A week later, I saw her again, and she remarked that having been given the time and space, she decided the other woman was right. However, she had also lost respect for her. “Yeah, I think I get her point now. It’s logical, and it makes sense. I spent some time looking it up. But I can’t look at her the same way again. I know it’s bad, but it’s just not the same anymore, and I really looked up to her before.”
That woman who flew off the handle and used (what some might even call mild) invective is one of the most well-educated and articulate women I know, and I still admire her greatly for what she has done in her life, and for her wisdom. But she lost several souls that day, perhaps in a thoughtless moment she’s regretted since. Only one commenter eventually came to see that she was indeed right, but no longer respected her, and the rest told me they weren’t ready to engage with her again.

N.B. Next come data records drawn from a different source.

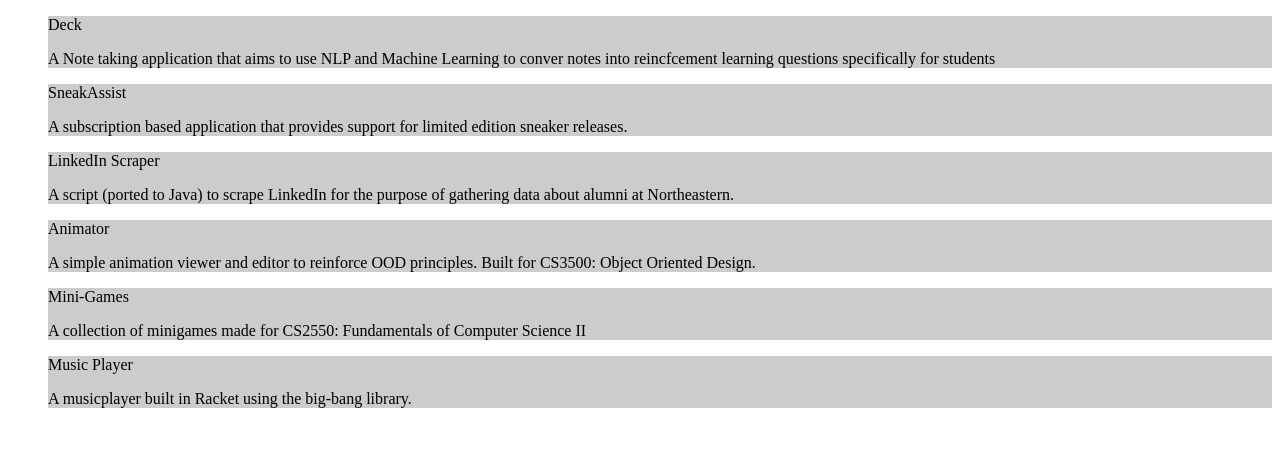
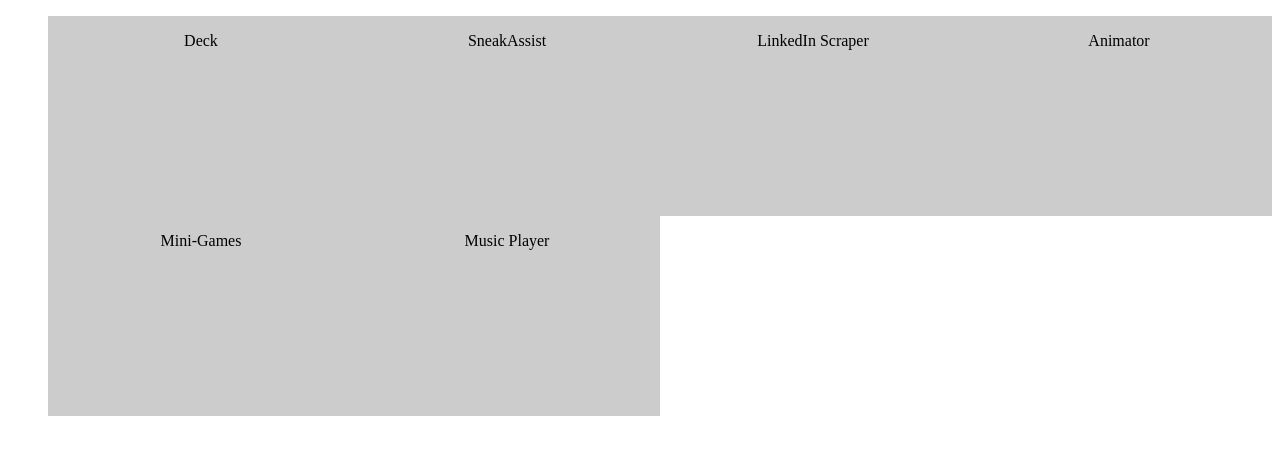
Before and after one commit to rajp33/website, a plain HTML site: page public/projects.html in a window 1280 px wide. Drawn offline with Linux system fonts and the light colour scheme.

Commit message:
project page update

```diff
--- a/public/css/projects.css
+++ b/public/css/projects.css
@@ -4,8 +4,19 @@ li {
   border-radius: 15px; */
   list-style: none;
   background-color: #ccc;
+  height: 200px;
+  text-align: center;
   /* padding-top: 20px;
   padding-left: 20px;
   padding-right: 20px;
   padding-bottom: 20px; */
 }
+
+ul {
+  display: grid;
+  grid-template-columns: repeat(auto-fit, minmax(300px, 1fr));
+}
+
+.cardInfo {
+
+}
--- a/public/js/projectPage.js
+++ b/public/js/projectPage.js
@@ -3,28 +3,32 @@ listdata = {
     "description" : "A Note taking application that aims to use NLP and Machine Learning to conver notes into reincfcement learning questions specifically for students",
     "technologies" : ["NLP", "Swift", "ML", "RNN", "Python"],
     "startDate" : "",
-    "enddate" : ""
+    "enddate" : "",
+    "imgSrc" : ""
   },
 
   "SneakAssist" : {
     "description" : "A subscription based application that provides support for limited edition sneaker releases.",
     "technologies" : ["HTML", "CSS", "JS", "MongoDB", "Python"],
     "startDate" : "",
-    "endDate" : ""
+    "endDate" : "",
+    "imgSrc" : ""
   },
 
   "LinkedIn Scraper" : {
     "description" : "A script (ported to Java) to scrape LinkedIn for the purpose of gathering data about alumni at Northeastern.",
     "technologies" : ["Java", "JavaFX", "Selenium"],
     "startDate" : "",
-    "endDate" : ""
+    "endDate" : "",
+    "imgSrc" : ""
   },
 
   "Animator" : {
     "description" : "A simple animation viewer and editor to reinforce OOD principles. Built for CS3500: Object Oriented Design.",
     "technologies" : ["Java", "Swing"],
     "startDate" : "",
-    "endDate" : ""
+    "endDate" : "",
+    "imgSrc" : ""
   },
 
   "Mini-Games" : {
@@ -32,6 +36,7 @@ listdata = {
     "technologies" : ["Java"],
     "startDate" : "",
     "endDate" : "",
+    "imgSrc" : ""
   },
 
   "Music Player" : {
@@ -39,6 +44,7 @@ listdata = {
     "technologies" : ["Racket"],
     "startDate" : "",
     "endDate" : "",
+    "imgSrc" : ""
   }
 }
 
@@ -48,13 +54,28 @@ function populateList(name, data) {
     if (data.hasOwnProperty(project)) {
       //create List item
       var listItem = document.createElement("LI")
-      listItem.textContent = project
       ulElement.appendChild(listItem)
+      //create info Container
+      var info = document.createElement("DIV")
+      info.class = "cardInfo"
+      var name = document.createElement("P")
+
+      listItem.appendChild(info)
+
+      if (data[project]["imgSrc"] != "") { // if Image available
+        var img = document.createElement("IMG")
+        img.src = data[project]["imgSrc"]
+        info.appendChild(img)
+      } else {
+        //If no Image Available
+      }
+
+      name.textContent = project
+      info.appendChild(name)
       //create paragraph item
-      var desc = document.createElement("P")
-      desc.textContent = data[project]["description"]
-      listItem.appendChild(desc)
-      //create info Container
+      // var desc = document.createElement("P")
+      // desc.textContent = data[project]["description"]
+      //listItem.appendChild(desc)
     }
   }
 }
```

On page after page, intelligent, reasonable human beings turn nasty, threaten to block people or remove their messages. Unless people actively want division and war, this needs to change.
I have friends on both sides of the political spectrum. No one side is absolutely in the right, and both sides needs the others to challenge and correct them. Both sides have done and said things that are disgraceful. Sources on both sides have been painfully wrong and biased.
The solution will not come by running away to form more echo chambers. It will come from places that teach people to think but also to respect others who disagree and to argue civilly with them. Places like Magdalen College, St. Thomas More, University of Dallas, Hillsdale College, Princeton (and the Madison program), Notre Dame, Patrick Henry College, Christendom, St. John’s, CUA.
The answers will come from families who raise their children to know the truth and to respond in civility. The answers come from us, when we use the tools in our power and even ask, when we have to, “Have you no sense of decency?” in a charitable manner.
A Good Country
Yesterday I worked with a young woman. She was abused from the age of four, when she started to work to help support her family. Eventually, she helped her mother and siblings escape a brutally abusive step-father, and worked to help support the family. She is only nineteen, but has lost everything many take for granted, and is still determined to take her lot in life and work through it to help make sure that her mother does not have to suffer again. “I know that in this country it may be hard, but I can do it.”
We have a country that, for all her faults, is a good country. We are destroying it and ourselves not just with appalling actions and behaviors, but with hateful and angry words. Can we reset and simply start by being kind to others with whom we disagree, others we may think very, very wrong? That may be the hardest thing we have to do that day, but possibly the most valuable.
After that, we can figure out how to fix the very real problems we face.
Peach Smith is a Catholic, a wife, a mother, and a classical educator who teaches at Koinonia and Sacred Heart Academies in New Jersey. Her previous article was Every Woman Should Have a Blowtorch.